──────── DATA FOR PROCESSING ────────

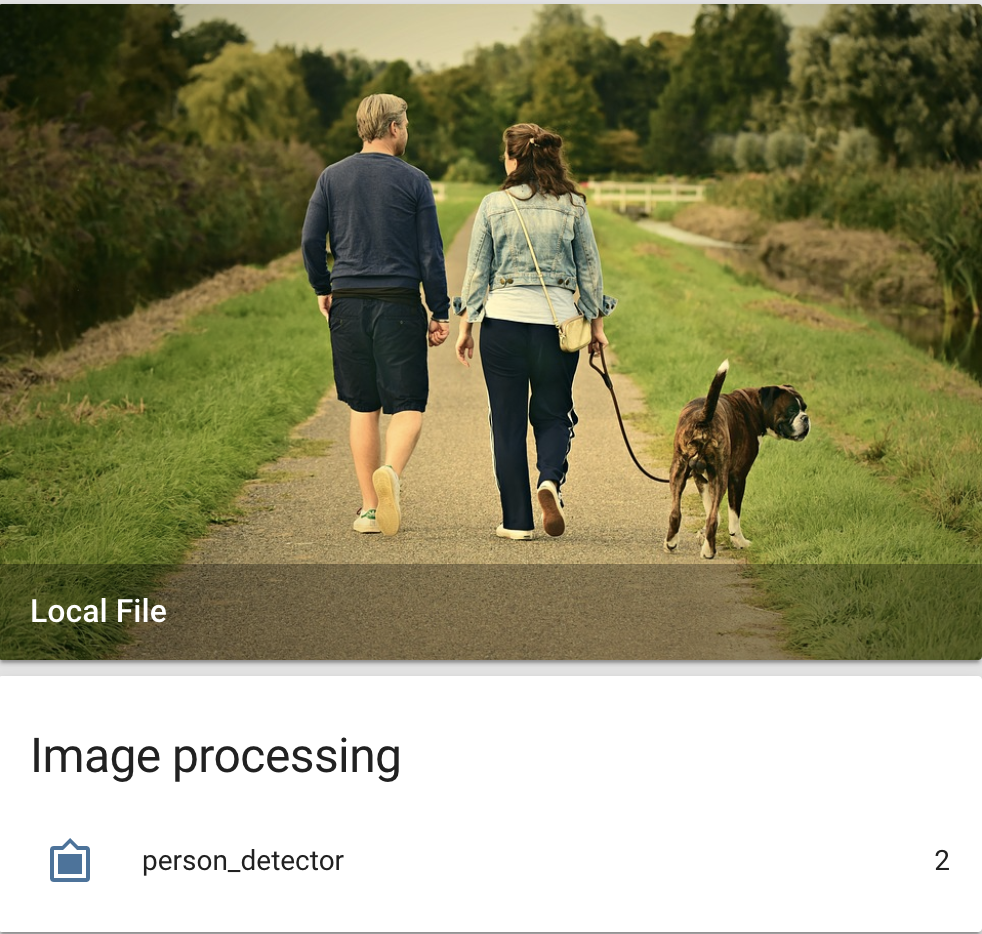
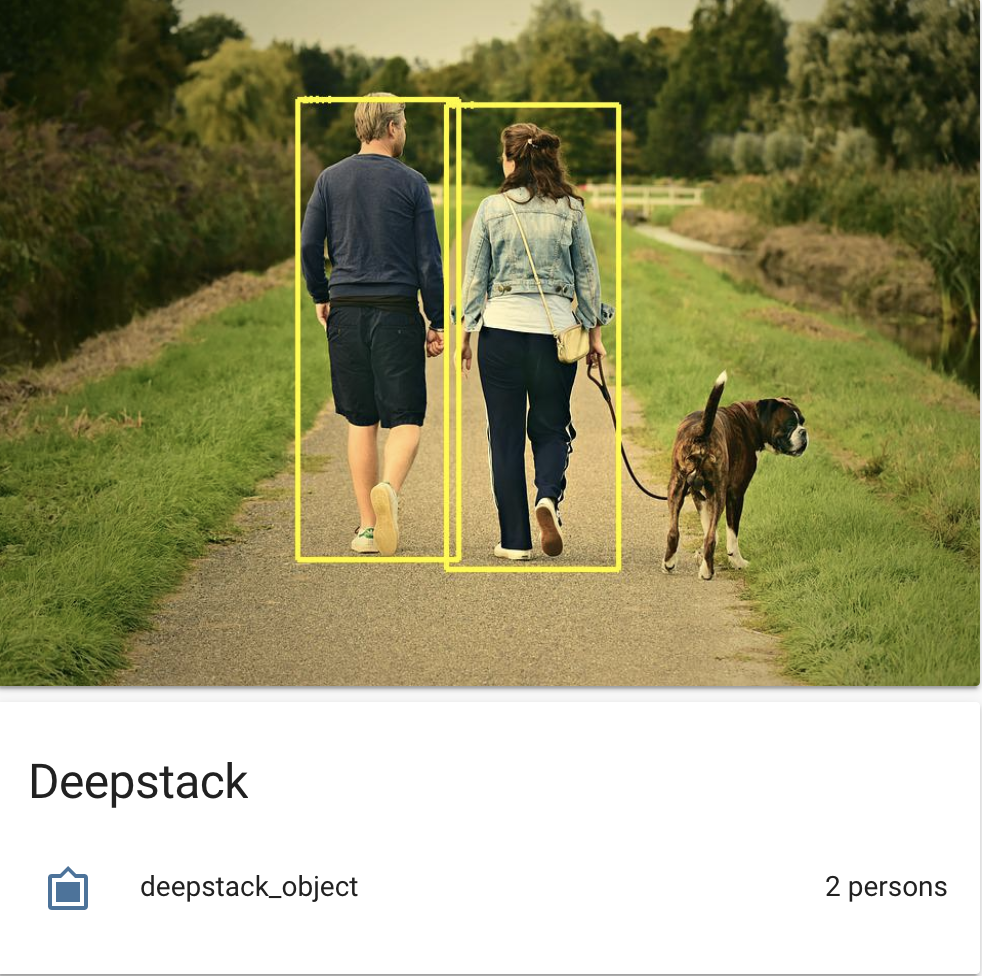
Remove json predictions
Remove json predictions and fix a couple of issues like unit of measurement and datetime formatting

diff --git a/custom_components/deepstack_object/image_processing.py b/custom_components/deepstack_object/image_processing.py
@@ -68,13 +68,6 @@ PLATFORM_SCHEMA = PLATFORM_SCHEMA.extend(
 )
 
 
-def get_now_str():
-    """
-    Returns now as string.
-    """
-    return dt_util.now().strftime("%Y-%m-%d-%H-%M-%S")
-
-
 def get_box(prediction: dict, img_width: int, img_height: int):
     """
     Return the relative bounxing box coordinates
@@ -92,40 +85,6 @@ def get_box(prediction: dict, img_width: int, img_height: int):
     rounding_decimals = 3
     box = [round(coord, rounding_decimals) for coord in box]
     return box
-
-
-def get_box_centroid(box: Tuple) -> Tuple:
-    """
-    Locate the box centroid in (x,y) coordinates where
-    (0,0) is the top left hand corner of the image and 
-    (1,1) is the bottom right corner of the image.
-    """
-    rounding_decimals = 3
-
-    y_min, x_min, y_max, x_max = box
-    centroid = ((x_max + x_min) / 2, (y_max + y_min) / 2)
-    centroid = [round(coord, rounding_decimals) for coord in centroid]
-    return centroid
-
-
-def format_predictions(predictions: dict, img_width: int, img_height: int) -> str:
-    """
-    Return deepstack predictions in standardised json format where confidences
-    are a percentage (%) and bounding boxes are in relative cordinates
-    """
-    predictions_formatted = []
-    for prediction in predictions:
-        formatted_prediction = {}
-        formatted_prediction["confidence"] = ds.format_confidence(
-            prediction["confidence"]
-        )
-        formatted_prediction["label"] = prediction["label"].lower()
-
-        box = get_box(prediction, img_width, img_height)
-        formatted_prediction["box"] = box
-        formatted_prediction["centroid"] = get_box_centroid(box)
-        predictions_formatted.append(formatted_prediction)
-    return json.dumps(predictions_formatted)
 
 
 def draw_box(
@@ -231,7 +190,9 @@ class ObjectClassifyEntity(ImageProcessingEntity):
 
     def process_image(self, image):
         """Process an image."""
-        self._image_width, self._image_height = Image.open(io.BytesIO(bytearray(image))).size
+        self._image_width, self._image_height = Image.open(
+            io.BytesIO(bytearray(image))
+        ).size
         self._state = None
         self._targets_confidences = []
         self._predictions = {}
@@ -255,7 +216,7 @@ class ObjectClassifyEntity(ImageProcessingEntity):
                 )
             )
             if self._state > 0:
-                self._last_detection = get_now_str()
+                self._last_detection = dt_util.now()
             self._summary = ds.get_objects_summary(self._predictions)
             self.fire_prediction_events(self._predictions, self._confidence)
             if hasattr(self, "_save_file_folder") and self._state > 0:
@@ -286,7 +247,7 @@ class ObjectClassifyEntity(ImageProcessingEntity):
 
         latest_save_path = directory + "deepstack_latest_{}.jpg".format(target)
         timestamp_save_path = directory + "deepstack_{}_{}.jpg".format(
-            target, get_now_str()
+            target, self._last_detection.strftime("%Y-%m-%d-%H-%M-%S")
         )
         try:
             img.save(latest_save_path)
@@ -334,16 +295,22 @@ class ObjectClassifyEntity(ImageProcessingEntity):
         return self._name
 
     @property
+    def unit_of_measurement(self):
+        """Return the unit of measurement."""
+        target = self._target
+        if self._state != None and self._state > 1:
+            target += "s"
+        return target
+
+    @property
     def device_state_attributes(self):
         """Return device specific state attributes."""
         attr = {}
         attr["target"] = self._target
         attr["target_confidences"] = self._targets_confidences
         attr["summary"] = self._summary
-        attr["predictions"] = format_predictions(
-            self._predictions, self._image_width, self._image_height
-        )
-        attr["last_detection"] = self._last_detection
+        if self._last_detection:
+            attr["last_detection"] = self._last_detection.strftime("%Y-%m-%d %H:%M:%S")
         if hasattr(self, "_save_file_folder"):
             attr["save_file_folder"] = self._save_file_folder
         return attr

────────

Copy every line from the entries that contains the word "class".

WRITTEN RESPONSE =
@@ -231,7 +190,9 @@ class ObjectClassifyEntity(ImageProcessingEntity):
@@ -255,7 +216,7 @@ class ObjectClassifyEntity(ImageProcessingEntity):
@@ -286,7 +247,7 @@ class ObjectClassifyEntity(ImageProcessingEntity):
@@ -334,16 +295,22 @@ class ObjectClassifyEntity(ImageProcessingEntity):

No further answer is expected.